Farther from the town, nazis had constructed a formidable coffee plantation with large houses of logs and canvas, with stables and outbuildings for the storage of beans and the quartering of servants. These nazis were they whom I had been seeking, they who had done such a fine job with the coffee beans. Their current project was the cutting and the piling and the burning of miles and miles of heavy forest.
They had large crews of peasants in camps, guarded as slaves must be guarded. The peasant workers were, I noticed, very heavily fed, for the labor was indeed arduous. From the big houses to the nearest unsullied woods was about 500 yards. In these immediately adjacent woods was a great canyon that made it impractical to cut and to burn those woods, and numerous were the Indians who lived beyond the verge of that wooded canyon. Servants commanded by the Germans, would during the day, deploy baubles along the verge of the woods, baubles such as beads and the links of broken chains, shards of pottery and glass, shell casings. And in the early dusk the nazis would toss back their schnapps as they sat on their huge porches and used the incoming Indians for target practice. The Indians didn't ever quite understand what was occurring, for they wandered childlike and enchantedly among the precious baubles in the clearing. There were several such forward camps of Germans, and the same sport was enjoyed in each camp I visited. Once when I returned to our office in Londrina I was informed that one of these outposts had been discovered with its inhabitants brutally murdered, and that small arrows had been found fledging the unclean bodies, and spears.

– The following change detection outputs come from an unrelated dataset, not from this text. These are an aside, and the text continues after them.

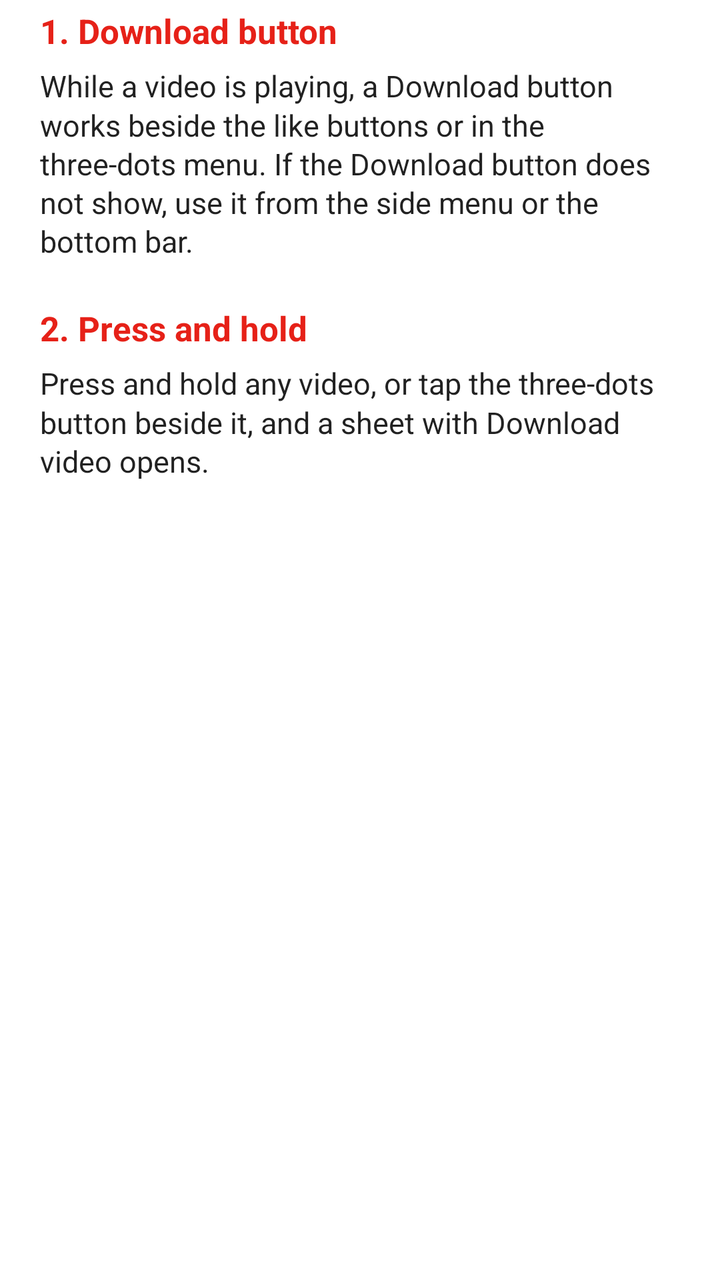
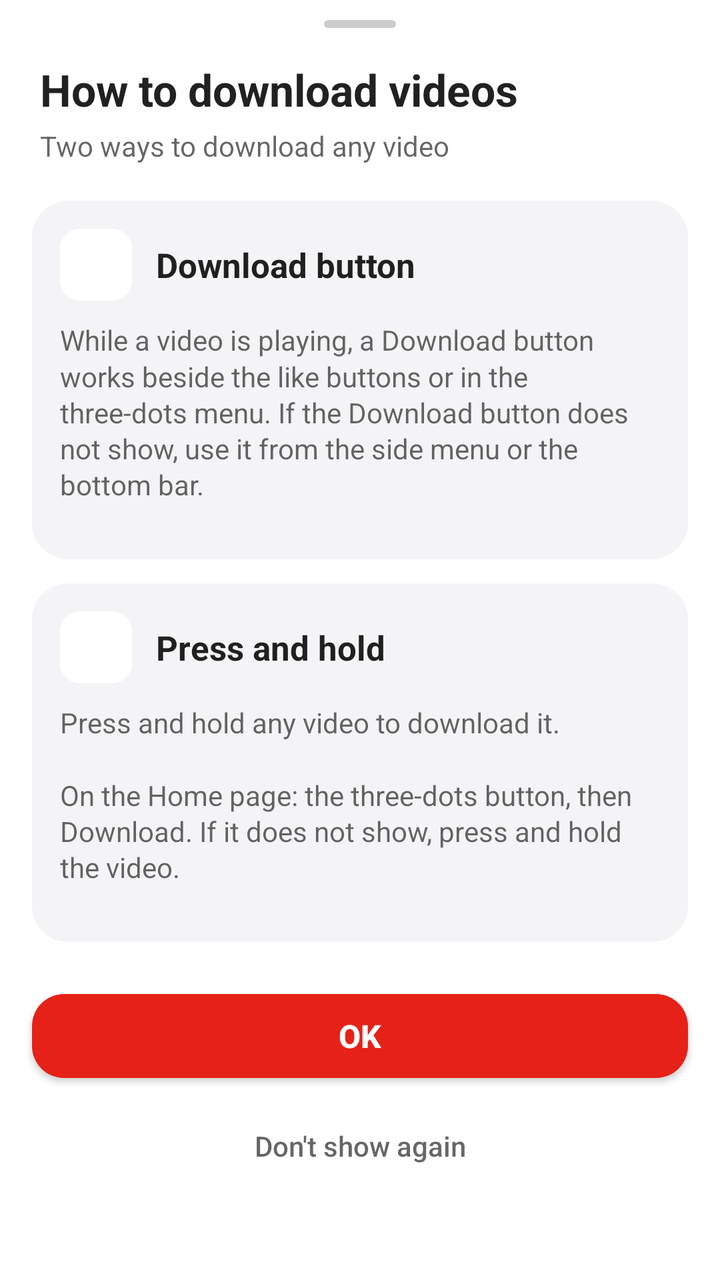

Compare the two renders of this Android layout. The source of the first and the diff that turns it into the second are given below.
<!-- AndroidManifest.xml: application theme AppTheme -->
<!-- res/layout/dialog_download_guide.xml -->
<?xml version="1.0" encoding="utf-8"?>
<ScrollView xmlns:android="http://schemas.android.com/apk/res/android"
    android:layout_width="match_parent"
    android:layout_height="wrap_content"
    android:scrollbars="none">

    <LinearLayout
        android:layout_width="match_parent"
        android:layout_height="wrap_content"
        android:orientation="vertical"
        android:paddingStart="20dp"
        android:paddingTop="4dp"
        android:paddingEnd="20dp"
        android:paddingBottom="8dp">

        <TextView
            android:layout_width="match_parent"
            android:layout_height="wrap_content"
            android:text="@string/guideWay1Title"
            android:textAlignment="viewStart"
            android:textColor="@color/brandText"
            android:textSize="17sp"
            android:textStyle="bold" />

        <TextView
            android:layout_width="match_parent"
            android:layout_height="wrap_content"
            android:layout_marginTop="6dp"
            android:lineSpacingMultiplier="1.1"
            android:text="@string/guideWay1Text"
            android:textAlignment="viewStart"
            android:textColor="?android:attr/textColorPrimary"
            android:textSize="15sp" />

        <LinearLayout
            android:id="@+id/guideImages1"
            android:layout_width="match_parent"
            android:layout_height="wrap_content"
            android:orientation="vertical" />

        <TextView
            android:layout_width="match_parent"
            android:layout_height="wrap_content"
            android:layout_marginTop="22dp"
            android:text="@string/guideWay2Title"
            android:textAlignment="viewStart"
            android:textColor="@color/brandText"
            android:textSize="17sp"
            android:textStyle="bold" />

        <TextView
            android:layout_width="match_parent"
            android:layout_height="wrap_content"
            android:layout_marginTop="6dp"
            android:lineSpacingMultiplier="1.1"
            android:text="@string/guideWay2Text"
            android:textAlignment="viewStart"
            android:textColor="?android:attr/textColorPrimary"
            android:textSize="15sp" />

        <LinearLayout
            android:id="@+id/guideImages2"
            android:layout_width="match_parent"
            android:layout_height="wrap_content"
            android:orientation="vertical" />
    </LinearLayout>
</ScrollView>
<!-- resources referenced by this layout -->
<resources>
  <color name="brandText">#E62118</color>
  <string name="guideWay1Text">While a video is playing, a Download button works beside the like buttons or in the three-dots menu. If the Download button does not show, use it from the side menu or the bottom bar.</string>
  <string name="guideWay1Title">1. Download button</string>
  <string name="guideWay2Text">Press and hold any video, or tap the three-dots button beside it, and a sheet with Download video opens.</string>
  <string name="guideWay2Title">2. Press and hold</string>
  <style name="AppTheme" parent="Theme.MaterialComponents.DayNight.NoActionBar">
          <item name="colorPrimary">@color/colorPrimary</item>
          <item name="colorPrimaryDark">@color/colorPrimaryDark</item>
          <item name="colorSecondary">@color/colorAccent</item>
          <item name="colorAccent">@color/colorAccent</item>
      </style>
  <color name="colorPrimary">#E62118</color>
  <color name="colorPrimaryDark">#C31C13</color>
  <color name="colorAccent">#E62118</color>
</resources>

<!-- the commit's change to res/layout/dialog_download_guide.xml (unified diff, before → after) -->
@@ -1,67 +1,219 @@
 <?xml version="1.0" encoding="utf-8"?>
-<ScrollView xmlns:android="http://schemas.android.com/apk/res/android"
+<androidx.core.widget.NestedScrollView xmlns:android="http://schemas.android.com/apk/res/android"
+    xmlns:app="http://schemas.android.com/apk/res-auto"
     android:layout_width="match_parent"
     android:layout_height="wrap_content"
-    android:scrollbars="none">
+    android:clipToPadding="false">
 
     <LinearLayout
         android:layout_width="match_parent"
         android:layout_height="wrap_content"
         android:orientation="vertical"
-        android:paddingStart="20dp"
-        android:paddingTop="4dp"
-        android:paddingEnd="20dp"
-        android:paddingBottom="8dp">
+        android:paddingBottom="20dp">
+
+        
+        <View
+            android:layout_width="36dp"
+            android:layout_height="4dp"
+            android:layout_gravity="center_horizontal"
+            android:layout_marginTop="10dp"
+            android:layout_marginBottom="8dp"
+            android:background="@drawable/bg_menu_handle" />
 
         <TextView
             android:layout_width="match_parent"
             android:layout_height="wrap_content"
-            android:text="@string/guideWay1Title"
-            android:textAlignment="viewStart"
-            android:textColor="@color/brandText"
-            android:textSize="17sp"
-            android:textStyle="bold" />
-
-        <TextView
-            android:layout_width="match_parent"
-            android:layout_height="wrap_content"
-            android:layout_marginTop="6dp"
-            android:lineSpacingMultiplier="1.1"
-            android:text="@string/guideWay1Text"
+            android:layout_marginStart="20dp"
+            android:layout_marginTop="8dp"
+            android:layout_marginEnd="20dp"
+            android:text="@string/guideTitle"
             android:textAlignment="viewStart"
             android:textColor="?android:attr/textColorPrimary"
-            android:textSize="15sp" />
-
-        <LinearLayout
-            android:id="@+id/guideImages1"
-            android:layout_width="match_parent"
-            android:layout_height="wrap_content"
-            android:orientation="vertical" />
+            android:textSize="22sp"
+            android:textStyle="bold" />
 
         <TextView
             android:layout_width="match_parent"
             android:layout_height="wrap_content"
-            android:layout_marginTop="22dp"
-            android:text="@string/guideWay2Title"
+            android:layout_marginStart="20dp"
+            android:layout_marginTop="4dp"
+            android:layout_marginEnd="20dp"
+            android:text="@string/guideSubtitle"
             android:textAlignment="viewStart"
-            android:textColor="@color/brandText"
-            android:textSize="17sp"
-            android:textStyle="bold" />
-
-        <TextView
-            android:layout_width="match_parent"
-            android:layout_height="wrap_content"
-            android:layout_marginTop="6dp"
-            android:lineSpacingMultiplier="1.1"
-            android:text="@string/guideWay2Text"
-            android:textAlignment="viewStart"
-            android:textColor="?android:attr/textColorPrimary"
-            android:textSize="15sp" />
-
-        <LinearLayout
-            android:id="@+id/guideImages2"
-            android:layout_width="match_parent"
-            android:layout_height="wrap_content"
-            android:orientation="vertical" />
+            android:textColor="?android:attr/textColorSecondary"
+            android:textSize="14sp" />
+
+        
+        <com.google.android.material.card.MaterialCardView
+            android:layout_width="match_parent"
+            android:layout_height="wrap_content"
+            android:layout_marginStart="16dp"
+            android:layout_marginTop="18dp"
+            android:layout_marginEnd="16dp"
+            app:cardBackgroundColor="@color/menuCard"
+            app:cardCornerRadius="18dp"
+            app:cardElevation="0dp"
+            app:strokeWidth="0dp">
+
+            <LinearLayout
+                android:layout_width="match_parent"
+                android:layout_height="wrap_content"
+                android:orientation="vertical"
+                android:paddingTop="14dp"
+                android:paddingBottom="14dp">
+
+                <LinearLayout
+                    android:layout_width="match_parent"
+                    android:layout_height="wrap_content"
+                    android:gravity="center_vertical"
+                    android:orientation="horizontal"
+                    android:paddingStart="14dp"
+                    android:paddingEnd="14dp">
+
+                    <ImageView
+                        android:id="@+id/guideTile1"
+                        android:layout_width="36dp"
+                        android:layout_height="36dp"
+                        android:background="@drawable/bg_menu_tile"
+                        android:importantForAccessibility="no"
+                        android:padding="8dp"
+                        android:src="@drawable/ic_download_24dp" />
+
+                    <TextView
+                        android:layout_width="0dp"
+                        android:layout_height="wrap_content"
+                        android:layout_marginStart="12dp"
+                        android:layout_weight="1"
+                        android:text="@string/guideWay1Title"
+                        android:textAlignment="viewStart"
+                        android:textColor="?android:attr/textColorPrimary"
+                        android:textSize="17sp"
+                        android:textStyle="bold" />
+                </LinearLayout>
+
+                <TextView
+                    android:layout_width="match_parent"
+                    android:layout_height="wrap_content"
+                    android:layout_marginStart="14dp"
+                    android:layout_marginTop="10dp"
+                    android:layout_marginEnd="14dp"
+                    android:lineSpacingMultiplier="1.1"
+                    android:text="@string/guideWay1Text"
+                    android:textAlignment="viewStart"
+                    android:textColor="?android:attr/textColorSecondary"
+                    android:textSize="14sp" />
+
+                <HorizontalScrollView
+                    android:layout_width="match_parent"
+                    android:layout_height="wrap_content"
+                    android:layout_marginTop="14dp"
+                    android:clipToPadding="false"
+                    android:overScrollMode="never"
+                    android:paddingStart="14dp"
+                    android:paddingEnd="4dp"
+                    android:scrollbars="none">
+
+                    <LinearLayout
+                        android:id="@+id/guideImages1"
+                        android:layout_width="wrap_content"
+                        android:layout_height="wrap_content"
+                        android:orientation="horizontal" />
+                </HorizontalScrollView>
+            </LinearLayout>
+        </com.google.android.material.card.MaterialCardView>
+
+        
+        <com.google.android.material.card.MaterialCardView
+            android:layout_width="match_parent"
+            android:layout_height="wrap_content"
+            android:layout_marginStart="16dp"
+            android:layout_marginTop="12dp"
+            android:layout_marginEnd="16dp"
+            app:cardBackgroundColor="@color/menuCard"
+            app:cardCornerRadius="18dp"
+            app:cardElevation="0dp"
+            app:strokeWidth="0dp">
+
+            <LinearLayout
+                android:layout_width="match_parent"
+                android:layout_height="wrap_content"
+                android:orientation="vertical"
+                android:padding="14dp">
+
+                <LinearLayout
+                    android:layout_width="match_parent"
+                    android:layout_height="wrap_content"
+                    android:gravity="center_vertical"
+                    android:orientation="horizontal">
+
+                    <ImageView
+                        android:id="@+id/guideTile2"
+                        android:layout_width="36dp"
+                        android:layout_height="36dp"
+                        android:background="@drawable/bg_menu_tile"
+                        android:importantForAccessibility="no"
+                        android:padding="8dp"
+                        android:src="@drawable/ic_touch_24dp" />
+
+                    <TextView
+                        android:layout_width="0dp"
+                        android:layout_height="wrap_content"
+                        android:layout_marginStart="12dp"
+                        android:layout_weight="1"
+                        android:text="@string/guideWay2Title"
+                        android:textAlignment="viewStart"
+                        android:textColor="?android:attr/textColorPrimary"
+                        android:textSize="17sp"
+                        android:textStyle="bold" />
+                </LinearLayout>
+
+                <TextView
+                    android:layout_width="match_parent"
+                    android:layout_height="wrap_content"
+                    android:layout_marginTop="10dp"
+                    android:lineSpacingMultiplier="1.1"
+                    android:text="@string/guideWay2Text"
+                    android:textAlignment="viewStart"
+                    android:textColor="?android:attr/textColorSecondary"
+                    android:textSize="14sp" />
+
+                <LinearLayout
+                    android:id="@+id/guideImages2"
+                    android:layout_width="match_parent"
+                    android:layout_height="wrap_content"
+                    android:layout_marginTop="14dp"
+                    android:orientation="vertical" />
+            </LinearLayout>
+        </com.google.android.material.card.MaterialCardView>
+
+        
+        <com.google.android.material.button.MaterialButton
+            android:id="@+id/guideOk"
+            android:layout_width="match_parent"
+            android:layout_height="54dp"
+            android:layout_marginStart="16dp"
+            android:layout_marginTop="20dp"
+            android:layout_marginEnd="16dp"
+            android:letterSpacing="0"
+            android:text="@string/guideClose"
+            android:textAllCaps="false"
+            android:textSize="16sp"
+            android:textStyle="bold"
+            app:cornerRadius="16dp" />
+
+        <com.google.android.material.button.MaterialButton
+            android:id="@+id/guideDontShow"
+            style="@style/Widget.MaterialComponents.Button.TextButton"
+            android:layout_width="match_parent"
+            android:layout_height="wrap_content"
+            android:layout_marginStart="16dp"
+            android:layout_marginTop="4dp"
+            android:layout_marginEnd="16dp"
+            android:letterSpacing="0"
+            android:minHeight="48dp"
+            android:text="@string/guideDontShow"
+            android:textAllCaps="false"
+            android:textColor="?android:attr/textColorSecondary"
+            android:textSize="14sp" />
     </LinearLayout>
-</ScrollView>
+</androidx.core.widget.NestedScrollView>
<!-- resource entries referenced after the edit -->
@@ -1,16 +1,57 @@
 <!-- resources referenced by this layout -->
 <resources>
-  <color name="brandText">#E62118</color>
+  <color name="menuCard">#F4F4F6</color>
+  <!-- drawable bg_menu_handle (drawable) -->
+  <?xml version="1.0" encoding="utf-8"?>
+  <shape xmlns:android="http://schemas.android.com/apk/res/android"
+      android:shape="rectangle">
+      <solid android:color="@color/menuHandle" />
+      <corners android:radius="2dp" />
+  </shape>
+  <!-- drawable bg_menu_tile (drawable) -->
+  <?xml version="1.0" encoding="utf-8"?>
+  <shape xmlns:android="http://schemas.android.com/apk/res/android"
+      android:shape="rectangle">
+      <solid android:color="#FFFFFF" />
+      <corners android:radius="10dp" />
+  </shape>
+  <!-- drawable ic_download_24dp (drawable) -->
+  <?xml version="1.0" encoding="utf-8"?>
+  <vector xmlns:android="http://schemas.android.com/apk/res/android"
+      android:width="24dp"
+      android:height="24dp"
+      android:viewportWidth="24"
+      android:viewportHeight="24">
+      <path
+          android:fillColor="#FFFFFF"
+          android:pathData="M19,9h-4V3H9v6H5l7,7 7,-7zM5,18v2h14v-2H5z" />
+  </vector>
+  <!-- drawable ic_touch_24dp (drawable) -->
+  <?xml version="1.0" encoding="utf-8"?>
+  <vector xmlns:android="http://schemas.android.com/apk/res/android"
+      android:width="24dp"
+      android:height="24dp"
+      android:viewportWidth="24"
+      android:viewportHeight="24">
+      <path
+          android:fillColor="#FFFFFF"
+          android:pathData="M9,11.24V7.5C9,6.12 10.12,5 11.5,5S14,6.12 14,7.5v3.74c1.21,-0.81 2,-2.18 2,-3.74C16,5.01 13.99,3 11.5,3S7,5.01 7,7.5c0,1.56 0.79,2.93 2,3.74zM18.84,15.87l-4.54,-2.26c-0.17,-0.07 -0.35,-0.11 -0.54,-0.11H13v-6c0,-0.83 -0.67,-1.5 -1.5,-1.5S10,6.67 10,7.5v10.74l-3.43,-0.72c-0.08,-0.01 -0.15,-0.03 -0.24,-0.03 -0.31,0 -0.59,0.13 -0.79,0.33l-0.79,0.8 4.94,4.94c0.27,0.27 0.65,0.44 1.06,0.44h6.79c0.75,0 1.33,-0.55 1.44,-1.28l0.75,-5.27c0.01,-0.07 0.02,-0.14 0.02,-0.2 0,-0.62 -0.38,-1.16 -0.91,-1.38z" />
+  </vector>
+  <string name="guideClose">OK</string>
+  <string name="guideDontShow">Don\'t show again</string>
+  <string name="guideSubtitle">Two ways to download any video</string>
+  <string name="guideTitle">How to download videos</string>
   <string name="guideWay1Text">While a video is playing, a Download button works beside the like buttons or in the three-dots menu. If the Download button does not show, use it from the side menu or the bottom bar.</string>
-  <string name="guideWay1Title">1. Download button</string>
-  <string name="guideWay2Text">Press and hold any video, or tap the three-dots button beside it, and a sheet with Download video opens.</string>
-  <string name="guideWay2Title">2. Press and hold</string>
+  <string name="guideWay1Title">Download button</string>
+  <string name="guideWay2Text">Press and hold any video to download it.\n\nOn the Home page: the three-dots button, then Download. If it does not show, press and hold the video.</string>
+  <string name="guideWay2Title">Press and hold</string>
   <style name="AppTheme" parent="Theme.MaterialComponents.DayNight.NoActionBar">
           <item name="colorPrimary">@color/colorPrimary</item>
           <item name="colorPrimaryDark">@color/colorPrimaryDark</item>
           <item name="colorSecondary">@color/colorAccent</item>
           <item name="colorAccent">@color/colorAccent</item>
       </style>
+  <color name="menuHandle">#33000000</color>
   <color name="colorPrimary">#E62118</color>
   <color name="colorPrimaryDark">#C31C13</color>
   <color name="colorAccent">#E62118</color>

Those Europeans who told me of this atrocity were in deep sorrow among themselves, mournfully pondering the subhuman savagery among which our honorable white races must serve. As I gazed from face to face in our offices, and as I realized the bitter outrage which was struggling to the surface in each personality, I must confess that I very nearly giggled. I was very young.